Sketch group Geins Family Giftshop from Manchester returns to the fringes with their first full hour, fresh from a triumph at London Sketchfest 2014. It’s an impressive debut, packed with delicious purility, commendable invention and impeccable timing. The show begins with a piece of beautifully choreographed obscenity. It sets the tone for the coming comedy, and from then on things only get better, from rude dancing to smart, stripped-down skits that bleed into each other without a chance to breathe. The three bounce off like nothing else.
Ed Easton is a natural clown, energetic and hysterical, capable of nailing the Coogan-esque kind of stuttering awkwardness in any fight. James Meehan is a dominant presence with razor-sharp timing and a clear sense of humour. When not on stage, they are directed by director and co-writer Kiri Pritchard McLean.

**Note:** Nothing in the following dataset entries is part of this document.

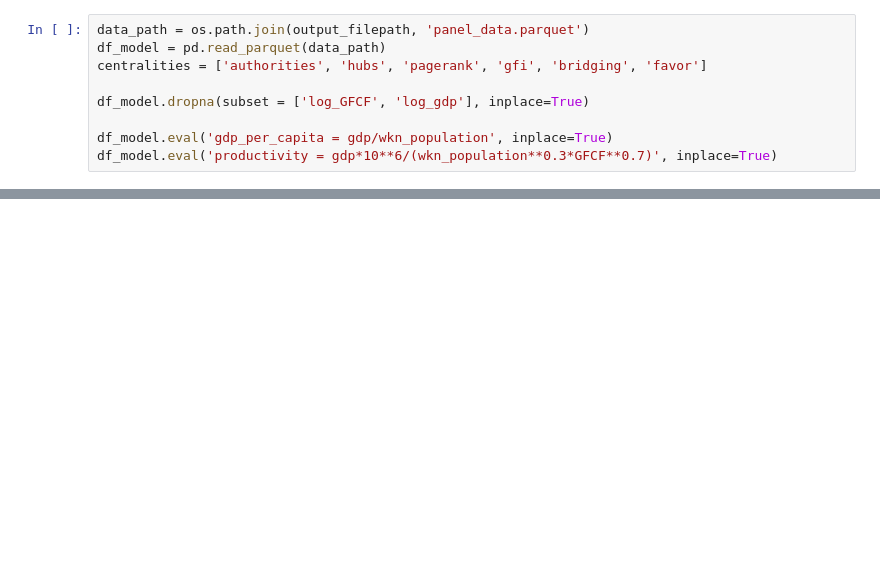
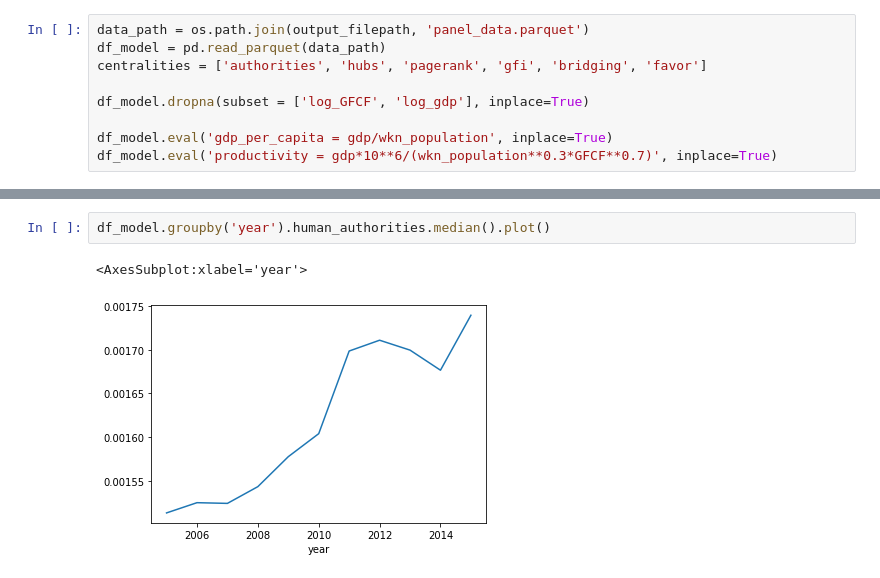
Before and after one commit to jaimeoliver1/social_capital_in_trade_networks, a Jupyter notebook: notebooks/14_streamplot.ipynb, the cells around one changed output, grey strips where cells are left out. Cells and saved outputs as stored; diff of their text form; blank space fills up the shorter version.

```diff
--- a/notebooks/14_streamplot.ipynb
+++ b/notebooks/14_streamplot.ipynb
@@ -71,0 +81,5 @@ plt.show()
+# %%
+df_model.groupby('year').human_authorities.median().plot()
+# %% [output]
+<AxesSubplot:xlabel='year'>
+[figure, added]
```
Also changed, not shown: parts of 5 cells of this notebook, 8 other files.
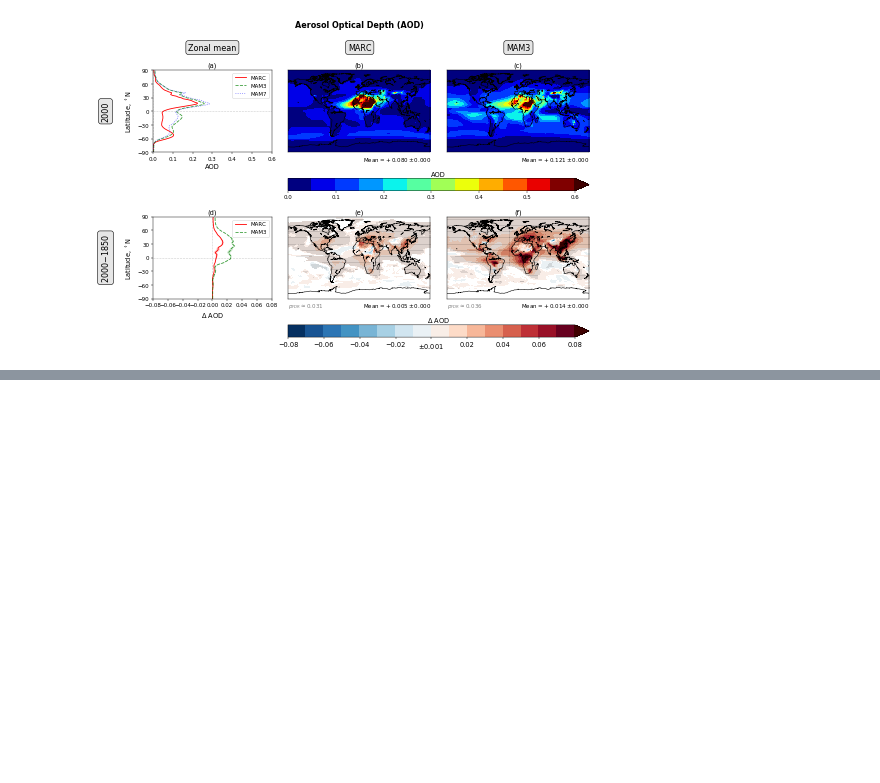
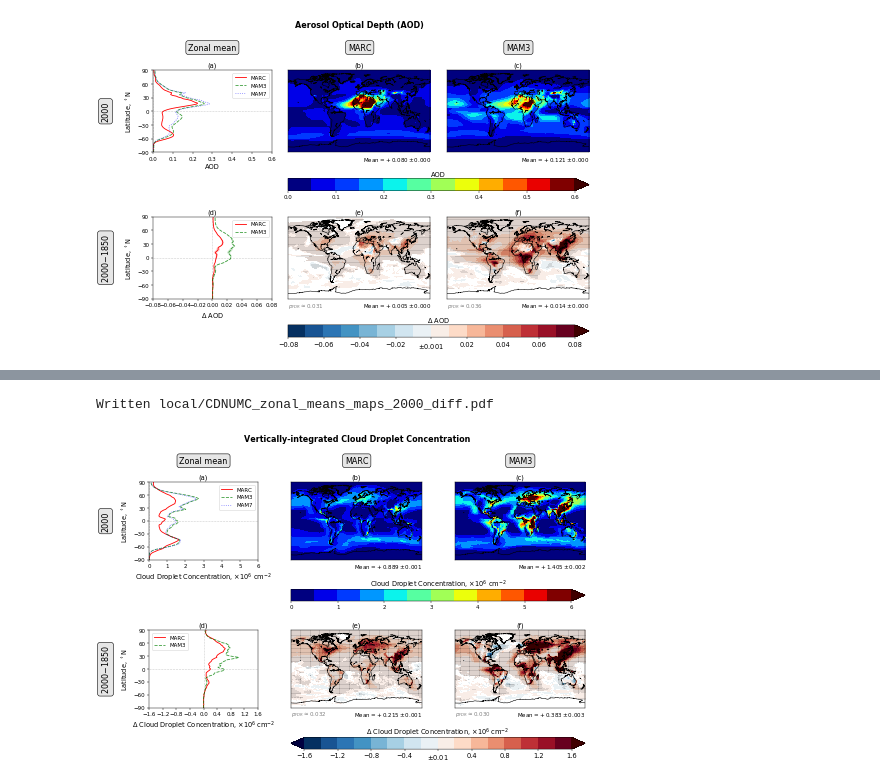
Before and after one commit to grandey/p17c-marc-comparison, a Jupyter notebook: analysis_prelim/analysis_prelim_p17c.ipynb, the cells around one changed output, grey strips where cells are left out. Cells and saved outputs as stored; diff of their text form; code cells hidden in the pictures; blank space fills up the shorter version.

```diff
--- a/analysis_prelim/analysis_prelim_p17c.ipynb
+++ b/analysis_prelim/analysis_prelim_p17c.ipynb
@@ -1153,0 +1157,11 @@ Written local/cCCNml19_zonal_means_maps_2000_diff.pdf
+# %%
+# Vertically-integrated droplet number concentration
+fig = zonal_means_maps_2000_diff(model_var_dict={'marc': 'CDNUMC', 'mam3': 'CDNUMC'},
+                                 main_title='Vertically-integrated Cloud Droplet Concentration',
+                                 xlabel='Cloud Droplet Concentration, ×$10^6$ cm$^{-2}$', sf=1e-10,
+                                 xlim_2000=[0, 6], whiteout_2000=None, cmap_2000='jet', nlev_2000=12,
+                                 xlim_diff=[-1.6, 1.6], whiteout_diff='0.01', cmap_diff='RdBu_r', nlev_diff=16,
+                                 file_prefix='CDNUMC_zonal_means_maps_2000_diff')
+# %% [output]
+Written local/CDNUMC_zonal_means_maps_2000_diff.pdf
+[figure, added]
```
Also changed, not shown: parts of 17 cells of this notebook.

I hesitate to use the word “dark” because I have seen other reports from the group that the visit was uncomfortable and repulsive in some places, but it was done with an eye on the punchlines, jokes and physical set pieces. Otherwise, the atmosphere offered room for comedy. It was a process to get laughs.
On paper, the “Coffee” sketch looks like a basic, unspectacular concept, but is saved by Meehan’s joy in the interaction and the handover. One item falls away, but I’ll save it for later.
Hughes’s finest moments come when they compete one after another, two after another, in their sharp-tongued exchanges of words. Easton is brilliant to watch as he moves, shuffles and fluffs like a raging clown.
Hughes refers to the rawness on offer, saying: “It’s sperm in a bumper. You can’t fool an audience on stage, “but we know it’s more.